**Description of the task**
Work through the data below and state how many lines contain "Before", giving that number alone.

Structured diff data
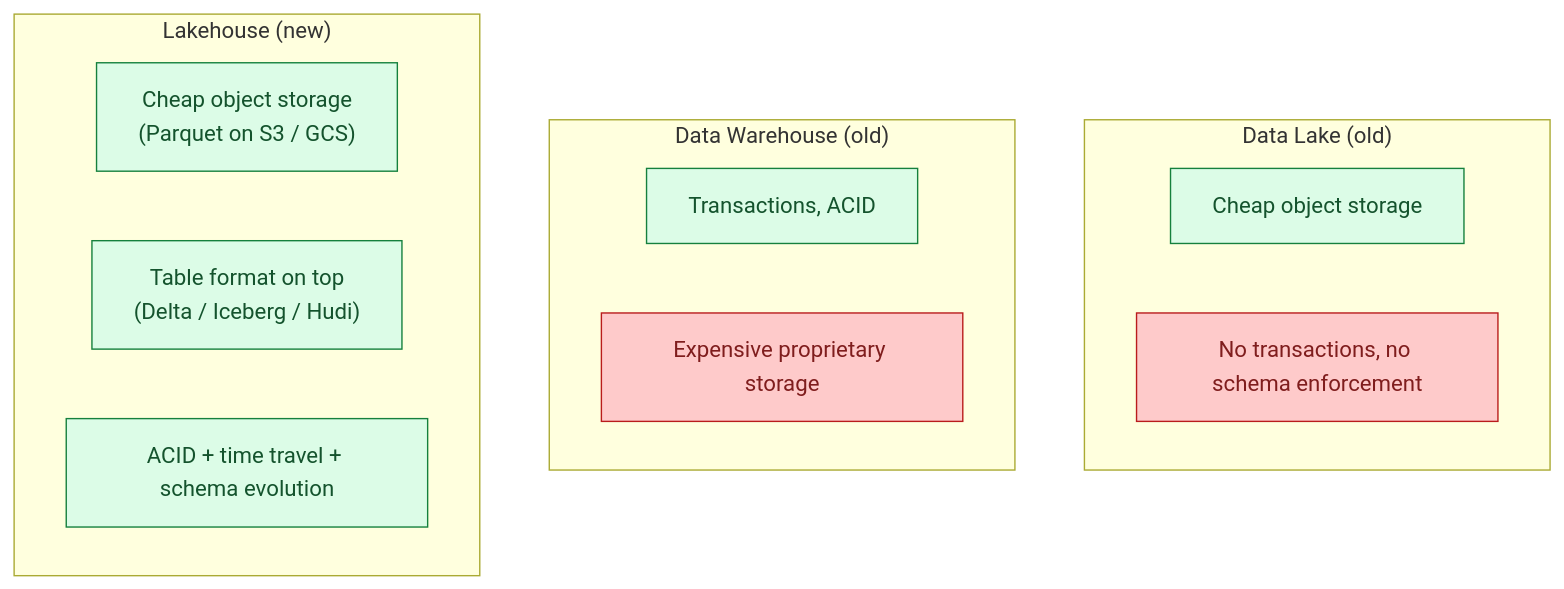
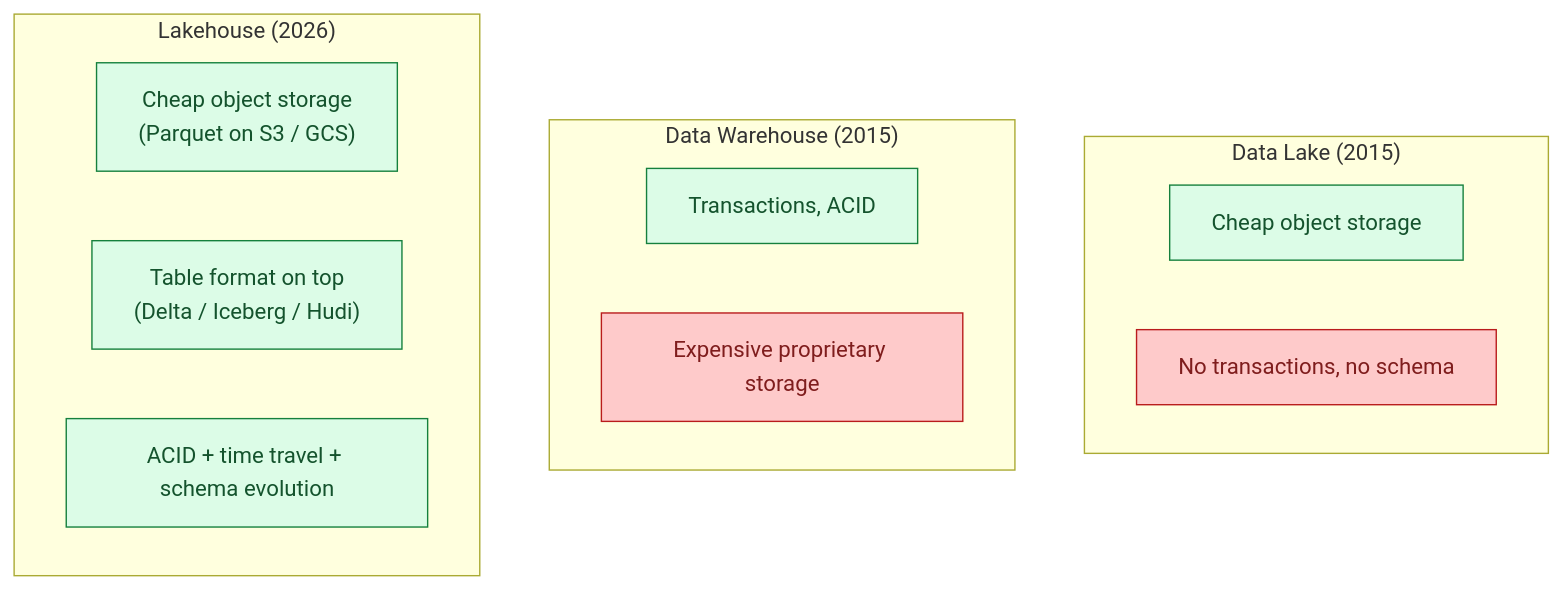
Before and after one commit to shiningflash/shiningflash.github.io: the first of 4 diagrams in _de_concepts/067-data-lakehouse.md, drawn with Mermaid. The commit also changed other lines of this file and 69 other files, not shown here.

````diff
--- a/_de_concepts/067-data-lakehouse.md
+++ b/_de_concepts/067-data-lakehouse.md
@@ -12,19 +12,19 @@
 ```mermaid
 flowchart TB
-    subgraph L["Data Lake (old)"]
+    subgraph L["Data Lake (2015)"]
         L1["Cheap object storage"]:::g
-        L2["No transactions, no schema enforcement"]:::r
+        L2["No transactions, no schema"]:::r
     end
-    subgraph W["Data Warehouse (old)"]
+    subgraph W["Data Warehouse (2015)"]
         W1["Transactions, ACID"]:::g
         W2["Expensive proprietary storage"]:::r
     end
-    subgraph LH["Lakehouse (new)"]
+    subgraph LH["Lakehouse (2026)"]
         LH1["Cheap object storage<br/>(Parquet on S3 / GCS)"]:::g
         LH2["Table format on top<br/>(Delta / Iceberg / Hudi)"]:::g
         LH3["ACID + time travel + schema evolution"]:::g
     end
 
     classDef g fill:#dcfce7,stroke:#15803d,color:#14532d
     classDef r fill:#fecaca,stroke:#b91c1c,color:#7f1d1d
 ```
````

==

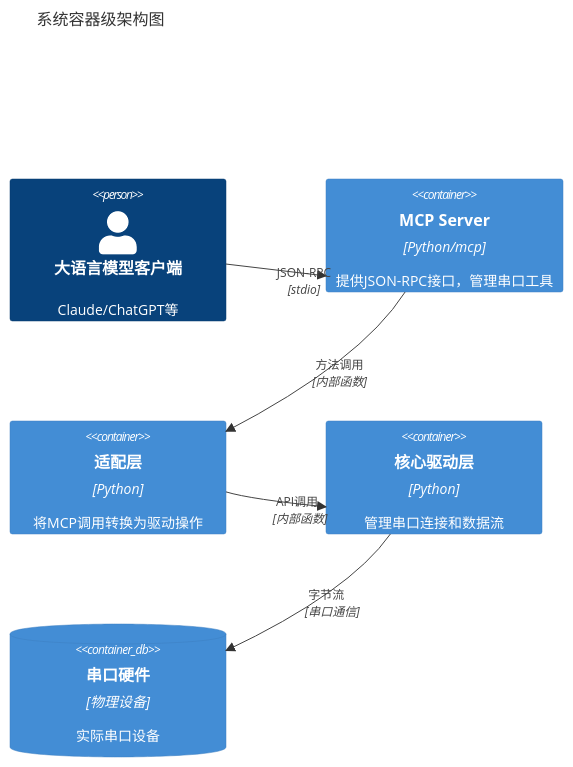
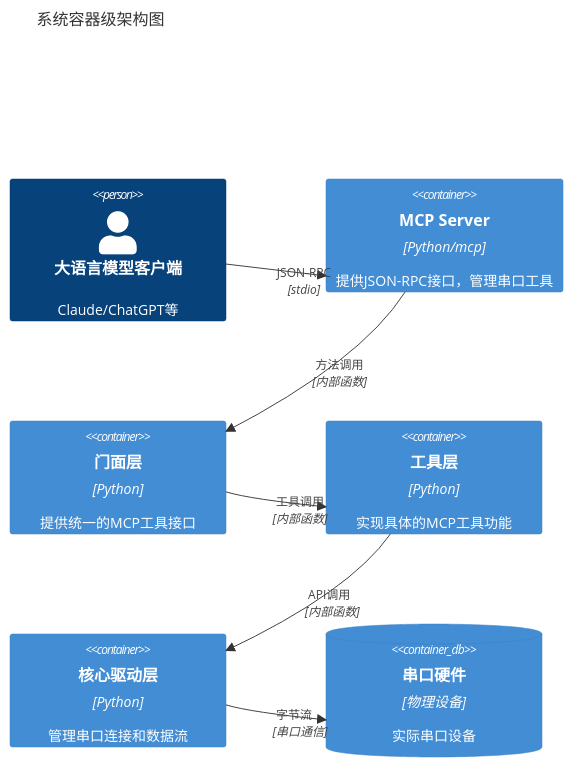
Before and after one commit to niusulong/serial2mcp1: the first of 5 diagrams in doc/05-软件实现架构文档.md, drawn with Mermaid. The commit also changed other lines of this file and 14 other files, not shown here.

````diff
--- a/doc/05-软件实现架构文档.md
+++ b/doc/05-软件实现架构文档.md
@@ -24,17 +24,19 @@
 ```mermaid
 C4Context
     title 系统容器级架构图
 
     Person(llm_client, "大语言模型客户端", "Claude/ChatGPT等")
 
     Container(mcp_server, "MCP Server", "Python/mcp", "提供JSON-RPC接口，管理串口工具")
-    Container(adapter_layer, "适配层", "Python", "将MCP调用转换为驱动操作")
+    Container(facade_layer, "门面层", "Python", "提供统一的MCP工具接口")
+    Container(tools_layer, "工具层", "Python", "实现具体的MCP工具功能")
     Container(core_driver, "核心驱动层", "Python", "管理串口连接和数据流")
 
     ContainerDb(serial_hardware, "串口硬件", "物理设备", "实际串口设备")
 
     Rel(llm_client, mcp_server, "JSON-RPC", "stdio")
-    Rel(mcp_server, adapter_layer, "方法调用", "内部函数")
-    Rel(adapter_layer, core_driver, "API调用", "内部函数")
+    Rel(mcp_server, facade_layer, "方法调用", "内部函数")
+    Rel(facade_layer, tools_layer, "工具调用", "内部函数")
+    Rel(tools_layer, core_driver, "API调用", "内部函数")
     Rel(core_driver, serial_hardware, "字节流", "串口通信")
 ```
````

**Solution**
2